Records for processing →
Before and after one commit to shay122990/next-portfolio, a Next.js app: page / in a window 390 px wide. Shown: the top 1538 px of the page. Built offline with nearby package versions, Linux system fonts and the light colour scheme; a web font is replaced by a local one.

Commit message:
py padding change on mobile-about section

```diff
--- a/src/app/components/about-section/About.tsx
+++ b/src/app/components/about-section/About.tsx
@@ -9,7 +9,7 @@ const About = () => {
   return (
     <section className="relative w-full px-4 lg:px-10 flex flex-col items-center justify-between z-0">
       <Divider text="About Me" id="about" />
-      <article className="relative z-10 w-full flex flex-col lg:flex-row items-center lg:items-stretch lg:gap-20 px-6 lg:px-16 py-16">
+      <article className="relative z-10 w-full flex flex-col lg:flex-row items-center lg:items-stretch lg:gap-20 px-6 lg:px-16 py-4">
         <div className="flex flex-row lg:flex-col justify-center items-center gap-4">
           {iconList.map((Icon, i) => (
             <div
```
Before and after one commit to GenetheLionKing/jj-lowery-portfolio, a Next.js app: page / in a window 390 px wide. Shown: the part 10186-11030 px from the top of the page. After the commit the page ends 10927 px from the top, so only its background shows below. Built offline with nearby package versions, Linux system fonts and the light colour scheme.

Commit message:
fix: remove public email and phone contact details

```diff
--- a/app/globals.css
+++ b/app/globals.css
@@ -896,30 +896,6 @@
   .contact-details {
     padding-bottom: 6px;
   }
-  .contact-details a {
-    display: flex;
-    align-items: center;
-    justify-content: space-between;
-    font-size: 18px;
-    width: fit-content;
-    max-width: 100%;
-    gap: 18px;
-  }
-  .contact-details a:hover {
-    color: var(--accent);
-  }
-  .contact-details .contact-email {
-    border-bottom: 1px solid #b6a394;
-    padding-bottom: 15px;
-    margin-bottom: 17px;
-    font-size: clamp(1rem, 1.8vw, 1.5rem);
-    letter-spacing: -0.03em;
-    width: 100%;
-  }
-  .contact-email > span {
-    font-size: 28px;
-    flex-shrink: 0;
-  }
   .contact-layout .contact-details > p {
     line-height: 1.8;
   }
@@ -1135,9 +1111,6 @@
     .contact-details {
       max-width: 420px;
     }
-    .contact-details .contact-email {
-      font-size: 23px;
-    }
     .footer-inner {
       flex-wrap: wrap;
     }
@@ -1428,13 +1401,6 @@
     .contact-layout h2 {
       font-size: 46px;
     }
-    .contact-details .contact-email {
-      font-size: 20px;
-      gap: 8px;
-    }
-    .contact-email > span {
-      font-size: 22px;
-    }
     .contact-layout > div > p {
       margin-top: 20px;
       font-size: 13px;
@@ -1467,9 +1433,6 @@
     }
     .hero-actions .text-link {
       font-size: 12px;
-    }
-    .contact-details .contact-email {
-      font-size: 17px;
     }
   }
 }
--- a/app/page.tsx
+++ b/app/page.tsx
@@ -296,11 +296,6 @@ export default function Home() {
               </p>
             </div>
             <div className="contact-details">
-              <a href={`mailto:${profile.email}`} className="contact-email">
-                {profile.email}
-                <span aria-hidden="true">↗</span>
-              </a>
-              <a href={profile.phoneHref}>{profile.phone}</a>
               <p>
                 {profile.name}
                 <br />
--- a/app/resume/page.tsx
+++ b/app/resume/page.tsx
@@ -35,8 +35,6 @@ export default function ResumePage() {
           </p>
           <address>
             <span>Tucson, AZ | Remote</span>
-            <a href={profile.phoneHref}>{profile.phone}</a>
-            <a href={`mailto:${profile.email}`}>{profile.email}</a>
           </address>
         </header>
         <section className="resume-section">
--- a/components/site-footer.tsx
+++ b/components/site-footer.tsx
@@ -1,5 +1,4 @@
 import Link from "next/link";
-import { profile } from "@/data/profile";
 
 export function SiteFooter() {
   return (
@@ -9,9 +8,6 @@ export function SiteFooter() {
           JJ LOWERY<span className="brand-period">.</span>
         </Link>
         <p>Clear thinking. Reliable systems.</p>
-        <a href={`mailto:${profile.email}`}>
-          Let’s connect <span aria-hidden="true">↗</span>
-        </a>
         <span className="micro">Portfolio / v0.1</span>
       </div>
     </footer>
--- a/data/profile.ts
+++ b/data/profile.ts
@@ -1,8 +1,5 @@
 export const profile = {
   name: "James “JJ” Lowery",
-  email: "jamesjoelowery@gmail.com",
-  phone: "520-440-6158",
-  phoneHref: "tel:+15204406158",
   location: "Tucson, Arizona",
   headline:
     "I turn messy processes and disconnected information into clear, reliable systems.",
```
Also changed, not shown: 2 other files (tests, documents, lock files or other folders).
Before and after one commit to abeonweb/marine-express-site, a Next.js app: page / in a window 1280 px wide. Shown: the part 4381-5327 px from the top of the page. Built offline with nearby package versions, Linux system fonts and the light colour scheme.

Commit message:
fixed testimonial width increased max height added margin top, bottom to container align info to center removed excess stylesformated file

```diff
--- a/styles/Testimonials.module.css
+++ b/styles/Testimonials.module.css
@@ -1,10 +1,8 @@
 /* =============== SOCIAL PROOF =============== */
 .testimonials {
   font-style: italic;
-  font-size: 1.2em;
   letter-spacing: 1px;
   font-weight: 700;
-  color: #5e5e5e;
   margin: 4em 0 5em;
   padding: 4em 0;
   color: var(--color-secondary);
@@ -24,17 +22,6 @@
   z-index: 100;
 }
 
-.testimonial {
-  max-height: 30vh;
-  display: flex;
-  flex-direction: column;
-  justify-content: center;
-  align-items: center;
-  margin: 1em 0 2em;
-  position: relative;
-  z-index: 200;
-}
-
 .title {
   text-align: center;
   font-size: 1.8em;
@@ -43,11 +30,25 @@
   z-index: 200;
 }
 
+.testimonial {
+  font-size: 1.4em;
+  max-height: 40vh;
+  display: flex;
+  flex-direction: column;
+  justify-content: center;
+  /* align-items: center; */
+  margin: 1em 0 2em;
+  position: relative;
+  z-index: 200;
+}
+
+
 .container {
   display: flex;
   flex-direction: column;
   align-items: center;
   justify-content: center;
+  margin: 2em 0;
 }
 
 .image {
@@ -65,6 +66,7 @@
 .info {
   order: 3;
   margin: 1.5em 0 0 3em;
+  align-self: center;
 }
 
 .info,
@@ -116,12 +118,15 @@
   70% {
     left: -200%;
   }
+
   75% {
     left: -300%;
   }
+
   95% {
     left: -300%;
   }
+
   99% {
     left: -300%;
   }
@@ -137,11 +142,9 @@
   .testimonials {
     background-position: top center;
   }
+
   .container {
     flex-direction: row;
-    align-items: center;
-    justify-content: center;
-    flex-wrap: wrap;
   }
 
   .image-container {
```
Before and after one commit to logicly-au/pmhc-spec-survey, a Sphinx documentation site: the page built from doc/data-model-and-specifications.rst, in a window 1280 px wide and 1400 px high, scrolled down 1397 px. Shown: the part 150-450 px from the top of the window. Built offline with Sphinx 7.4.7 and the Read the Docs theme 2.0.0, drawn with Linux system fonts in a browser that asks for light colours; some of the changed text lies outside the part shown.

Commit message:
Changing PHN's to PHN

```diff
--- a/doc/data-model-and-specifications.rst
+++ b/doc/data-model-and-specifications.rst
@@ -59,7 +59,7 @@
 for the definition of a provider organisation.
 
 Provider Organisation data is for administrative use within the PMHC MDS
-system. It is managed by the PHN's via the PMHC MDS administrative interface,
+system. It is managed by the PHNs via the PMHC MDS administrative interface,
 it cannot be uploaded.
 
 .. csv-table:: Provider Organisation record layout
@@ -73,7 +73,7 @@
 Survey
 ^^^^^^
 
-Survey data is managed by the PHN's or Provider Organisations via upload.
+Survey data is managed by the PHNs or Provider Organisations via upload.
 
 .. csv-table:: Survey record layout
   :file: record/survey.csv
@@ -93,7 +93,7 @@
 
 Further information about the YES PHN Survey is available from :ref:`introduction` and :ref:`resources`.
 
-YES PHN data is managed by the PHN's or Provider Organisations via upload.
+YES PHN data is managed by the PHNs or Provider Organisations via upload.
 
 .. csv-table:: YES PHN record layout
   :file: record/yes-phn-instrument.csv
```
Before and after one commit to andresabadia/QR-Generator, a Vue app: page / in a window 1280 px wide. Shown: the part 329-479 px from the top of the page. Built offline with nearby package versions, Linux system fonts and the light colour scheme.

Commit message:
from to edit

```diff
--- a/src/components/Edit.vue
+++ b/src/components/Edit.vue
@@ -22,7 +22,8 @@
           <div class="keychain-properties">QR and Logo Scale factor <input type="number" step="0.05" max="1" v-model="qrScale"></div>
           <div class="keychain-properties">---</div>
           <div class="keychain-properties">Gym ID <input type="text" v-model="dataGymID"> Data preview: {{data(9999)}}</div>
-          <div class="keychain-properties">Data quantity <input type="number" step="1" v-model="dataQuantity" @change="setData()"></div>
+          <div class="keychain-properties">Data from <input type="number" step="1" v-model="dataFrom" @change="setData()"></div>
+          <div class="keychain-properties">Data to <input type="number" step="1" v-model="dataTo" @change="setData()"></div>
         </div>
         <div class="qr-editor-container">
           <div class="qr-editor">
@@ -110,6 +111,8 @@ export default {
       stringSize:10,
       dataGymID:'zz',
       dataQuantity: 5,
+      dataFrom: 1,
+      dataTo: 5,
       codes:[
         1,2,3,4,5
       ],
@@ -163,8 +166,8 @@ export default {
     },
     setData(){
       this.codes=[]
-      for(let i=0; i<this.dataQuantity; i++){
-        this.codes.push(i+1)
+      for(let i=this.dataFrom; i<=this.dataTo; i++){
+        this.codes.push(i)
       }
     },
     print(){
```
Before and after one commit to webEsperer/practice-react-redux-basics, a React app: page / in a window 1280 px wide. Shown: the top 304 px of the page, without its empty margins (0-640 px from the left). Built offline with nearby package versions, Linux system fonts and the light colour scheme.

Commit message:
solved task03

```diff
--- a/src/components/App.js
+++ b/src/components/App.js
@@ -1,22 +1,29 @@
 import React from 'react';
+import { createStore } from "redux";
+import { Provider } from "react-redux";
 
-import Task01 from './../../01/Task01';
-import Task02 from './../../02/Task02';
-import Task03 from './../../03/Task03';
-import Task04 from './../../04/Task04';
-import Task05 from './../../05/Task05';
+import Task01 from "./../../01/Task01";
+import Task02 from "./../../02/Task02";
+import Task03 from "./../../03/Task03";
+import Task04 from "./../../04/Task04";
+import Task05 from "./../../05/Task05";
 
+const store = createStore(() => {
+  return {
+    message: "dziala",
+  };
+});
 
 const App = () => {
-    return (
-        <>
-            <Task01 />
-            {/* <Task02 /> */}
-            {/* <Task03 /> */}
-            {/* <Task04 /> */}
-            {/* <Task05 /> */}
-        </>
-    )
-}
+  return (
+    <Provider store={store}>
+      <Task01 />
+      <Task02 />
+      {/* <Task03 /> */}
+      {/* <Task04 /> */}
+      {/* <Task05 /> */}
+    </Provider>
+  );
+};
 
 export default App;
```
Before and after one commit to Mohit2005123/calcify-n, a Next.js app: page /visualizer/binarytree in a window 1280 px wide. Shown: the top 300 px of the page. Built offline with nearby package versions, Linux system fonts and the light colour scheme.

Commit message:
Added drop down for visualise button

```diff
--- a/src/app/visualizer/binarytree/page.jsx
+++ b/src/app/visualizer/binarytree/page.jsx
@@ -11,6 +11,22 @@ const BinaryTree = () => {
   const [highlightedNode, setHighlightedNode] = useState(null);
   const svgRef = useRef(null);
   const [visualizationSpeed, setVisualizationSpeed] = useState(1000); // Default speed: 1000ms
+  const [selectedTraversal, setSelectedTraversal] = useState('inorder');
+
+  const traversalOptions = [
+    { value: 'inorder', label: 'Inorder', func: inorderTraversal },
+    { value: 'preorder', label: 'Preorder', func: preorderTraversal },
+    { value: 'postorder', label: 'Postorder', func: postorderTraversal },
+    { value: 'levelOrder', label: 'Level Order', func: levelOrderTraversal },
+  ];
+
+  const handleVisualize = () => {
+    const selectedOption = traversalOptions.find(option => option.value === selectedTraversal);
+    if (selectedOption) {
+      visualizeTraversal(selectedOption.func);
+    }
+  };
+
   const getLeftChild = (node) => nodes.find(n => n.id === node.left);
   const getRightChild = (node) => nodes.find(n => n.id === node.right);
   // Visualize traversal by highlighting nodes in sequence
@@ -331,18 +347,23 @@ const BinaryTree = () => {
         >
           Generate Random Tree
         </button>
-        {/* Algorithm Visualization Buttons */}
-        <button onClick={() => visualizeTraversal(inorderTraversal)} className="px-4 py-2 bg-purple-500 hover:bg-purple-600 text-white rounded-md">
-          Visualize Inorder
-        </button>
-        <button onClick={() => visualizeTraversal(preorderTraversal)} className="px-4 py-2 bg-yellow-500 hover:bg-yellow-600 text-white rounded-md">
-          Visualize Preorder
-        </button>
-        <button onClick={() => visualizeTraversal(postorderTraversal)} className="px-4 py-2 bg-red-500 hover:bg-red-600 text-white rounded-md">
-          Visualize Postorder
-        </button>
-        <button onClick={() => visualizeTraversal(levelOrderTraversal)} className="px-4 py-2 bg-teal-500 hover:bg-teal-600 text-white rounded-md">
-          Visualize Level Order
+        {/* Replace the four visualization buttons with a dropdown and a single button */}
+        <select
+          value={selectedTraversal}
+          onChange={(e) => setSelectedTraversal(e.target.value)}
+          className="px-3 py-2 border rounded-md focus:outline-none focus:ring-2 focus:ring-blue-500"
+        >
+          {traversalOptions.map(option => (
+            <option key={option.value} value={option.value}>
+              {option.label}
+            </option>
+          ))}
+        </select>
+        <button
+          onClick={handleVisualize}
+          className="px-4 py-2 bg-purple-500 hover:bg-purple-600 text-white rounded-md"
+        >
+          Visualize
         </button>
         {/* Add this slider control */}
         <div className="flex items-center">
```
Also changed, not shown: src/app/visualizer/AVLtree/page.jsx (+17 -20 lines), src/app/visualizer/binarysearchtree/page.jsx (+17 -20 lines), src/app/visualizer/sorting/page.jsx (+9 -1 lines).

Required action → Gather up every line in the data above that contains the word "traversalOptions", copying each one.

Written response →
+  const traversalOptions = [
+    const selectedOption = traversalOptions.find(option => option.value === selectedTraversal);
+          {traversalOptions.map(option => (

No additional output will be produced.